“It’s obvious what’s happening there: it’s supposed to be a practice of filtering out uncomfortable opinions. It’s not about mistakes or fake news. Fake news always existed and used to be called a “hoax”. There have always been false reports, incorrect translations, false quotes, which have been put into the mouths of politicians who have never said that,” Mueller said.
“However, in this case the fact that they are only looking at alternative media and act according to the motto “we determine what journalism is,” can’t be accepted. This is censorship, nothing else,” she added.
The fake news debate has recently resulted in a number of initiatives to fight against the so-called misleading information and false statements. The campaign has been launched by such Internet giants, as Facebook and Google.
In particular, German Facebook, according to reports, will launch a trial run of a fake news filtering system for German users of the site, allowing individuals to fact-check and report stories they suspect to be untrue.
Suspicious stories will be dispatched to Correctiv and if the team determines the story to be fake, it will be marked as false and users seeing it in their feeds will be warned about its doubted authenticity. It will also be blocked from being promoted in users’ feeds.

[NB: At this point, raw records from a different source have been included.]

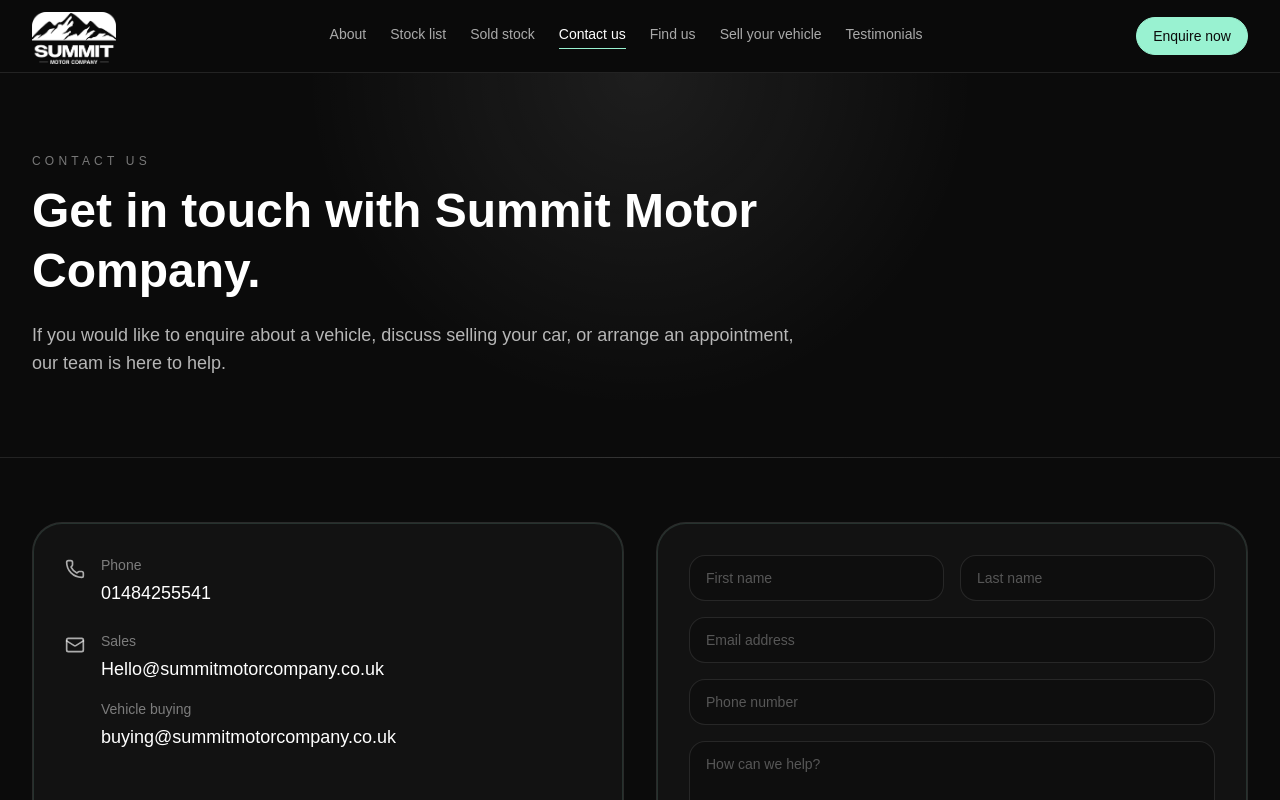
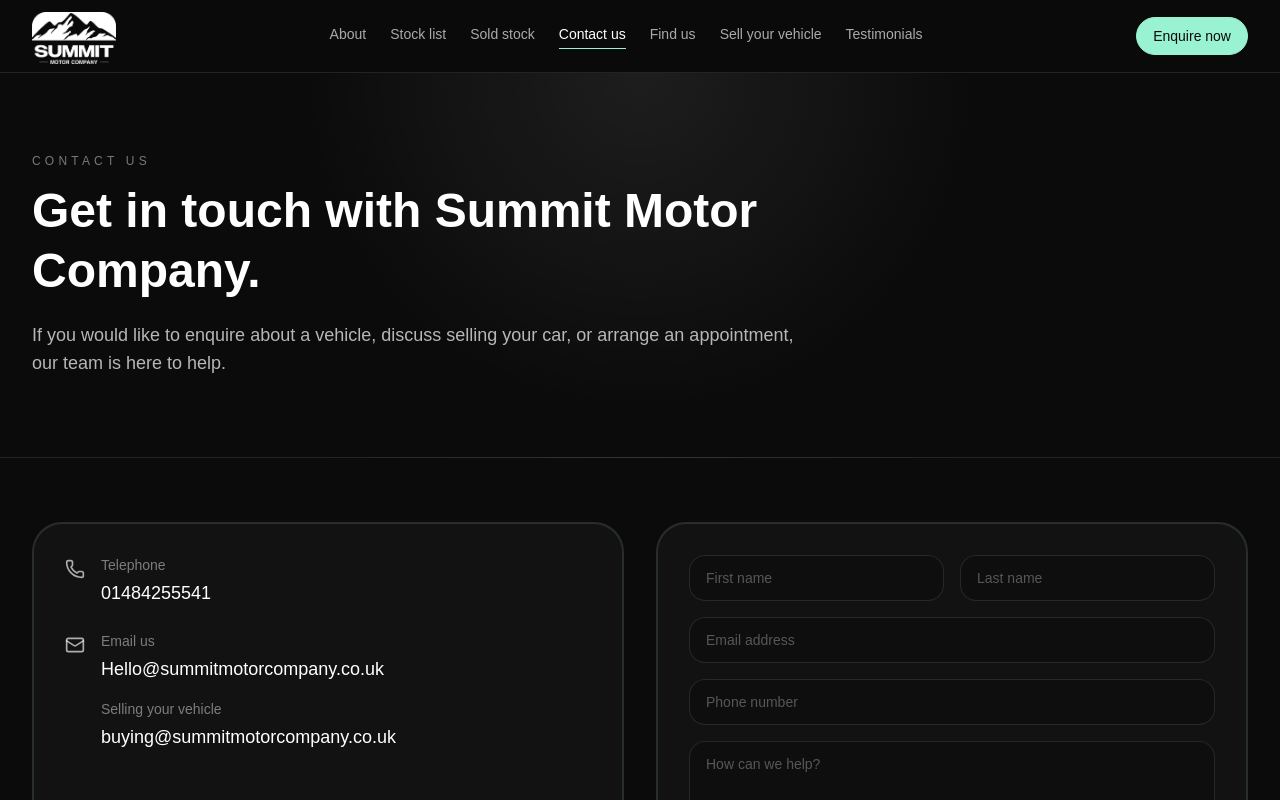
Before and after one commit to alexcowper20-del/summit-motor-company, a Next.js app: page / in a window 1280 px wide. Both pictures are taken after a click on the button "Enquire now". Shown: the top 800 px of the page. Built offline with nearby package versions, Linux system fonts and the light colour scheme.

Commit message:
refine secondary site copy

```diff
--- a/app/page.tsx
+++ b/app/page.tsx
@@ -289,7 +289,7 @@ function Shell({ children, title, eyebrow, intro }: ShellProps) {
               </p>
             </div>
             <div>
-              <h3 className="font-semibold text-white">Quick links</h3>
+              <h3 className="font-semibold text-white">Explore</h3>
               <div className="mt-4 grid gap-2">
                 {pageLinks.map(([key, label]) => (
                   <button key={key} onClick={() => goToPage(key)} className="text-left hover:text-[#99f2d1]">
@@ -299,7 +299,7 @@ function Shell({ children, title, eyebrow, intro }: ShellProps) {
               </div>
             </div>
             <div>
-              <h3 className="font-semibold text-white">Contact</h3>
+              <h3 className="font-semibold text-white">Get in touch</h3>
               <div className="mt-4 space-y-2 leading-6">
                 <p>{contactDetails.phone}</p>
                 <p>{contactDetails.sales}</p>
@@ -307,7 +307,7 @@ function Shell({ children, title, eyebrow, intro }: ShellProps) {
               </div>
             </div>
             <div>
-              <h3 className="font-semibold text-white">Visit us</h3>
+              <h3 className="font-semibold text-white">Our showroom</h3>
               <div className="mt-4 space-y-1 leading-6">
                 {contactDetails.address.map((line) => (
                   <p key={line}>{line}</p>
@@ -421,7 +421,7 @@ function StockCard({ car, hidePrice = false }: { car: any; hidePrice?: boolean }
               <h2 className="mt-3 text-3xl font-semibold md:text-4xl">Featured vehicles</h2>
             </div>
             <button onClick={() => goToPage("stock")} className="hidden text-sm text-white/75 hover:text-[#99f2d1] md:block">
-              View all stock
+              Browse all stock
             </button>
           </div>
           <div className="grid gap-6 lg:grid-cols-3">
@@ -605,16 +605,16 @@ function StockCard({ car, hidePrice = false }: { car: any; hidePrice?: boolean }
                 <div className="flex items-start gap-4">
                   <Phone className="mt-1 h-5 w-5 text-white/65" />
                   <div>
-                    <p className="text-sm text-white/45">Phone</p>
+                    <p className="text-sm text-white/45">Telephone</p>
                     <p className="mt-1 text-lg font-medium">{contactDetails.phone}</p>
                   </div>
                 </div>
                 <div className="flex items-start gap-4">
                   <Mail className="mt-1 h-5 w-5 text-white/65" />
                   <div>
-                    <p className="text-sm text-white/45">Sales</p>
+                    <p className="text-sm text-white/45">Email us</p>
                     <p className="mt-1 text-lg font-medium">{contactDetails.sales}</p>
-                    <p className="mt-4 text-sm text-white/45">Vehicle buying</p>
+                    <p className="mt-4 text-sm text-white/45">Selling your vehicle</p>
                     <p className="mt-1 text-lg font-medium">{contactDetails.buying}</p>
                   </div>
                 </div>
@@ -661,7 +661,7 @@ function StockCard({ car, hidePrice = false }: { car: any; hidePrice?: boolean }
               <div className="flex items-start gap-4">
                 <MapPin className="mt-1 h-5 w-5 text-white/65" />
                 <div>
-                  <p className="text-sm text-white/45">Showroom address</p>
+                  <p className="text-sm text-white/45">Our address</p>
                   <div className="mt-2 space-y-1 text-lg font-medium">
                     {contactDetails.address.map((line) => (
                       <p key={line}>{line}</p>
@@ -715,7 +715,7 @@ function StockCard({ car, hidePrice = false }: { car: any; hidePrice?: boolean }
               className="rounded-[30px] border border-white/10 bg-white/[0.03] p-8"
               style={{ boxShadow: `inset 0 0 0 1px ${ACCENT_SOFT}` }}
             >
-              <h2 className="text-2xl font-semibold">Why sell through us?</h2>
+              <h2 className="text-2xl font-semibold">Why sell through Summit?</h2>
               <div className="mt-6 grid gap-4">
                 {[
                   "Fast response from our team",
@@ -781,7 +781,7 @@ function StockCard({ car, hidePrice = false }: { car: any; hidePrice?: boolean }
                   ))}
                 </div>
                 <p className="mt-5 text-lg leading-8 text-white/82">“{item.text}”</p>
-                <p className="mt-6 text-sm font-medium text-white/55">{item.name}</p>
+                <p className="mt-6 text-sm font-medium text-white/55">Verified customer</p>
               </article>
             ))}
           </div>
```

Mueller believes that in this way authorities try to influence the media landscape with the help of Correctiv team. But the main problem lies in the fact that not only content, but also certain opinions may become subject to censorship, which is a clear violation of the freedom of speech, she argued.
“You can check the content side, and if it is not true, then fix it somehow. But it’s impossible to correct opinions, because opinions are free, because thoughts are free. And as long as a person does not violate the law by having an opinion, which is punishable by law, it [the adjustment of such opinions] is censorship,” Mueller concluded.
3 February 2017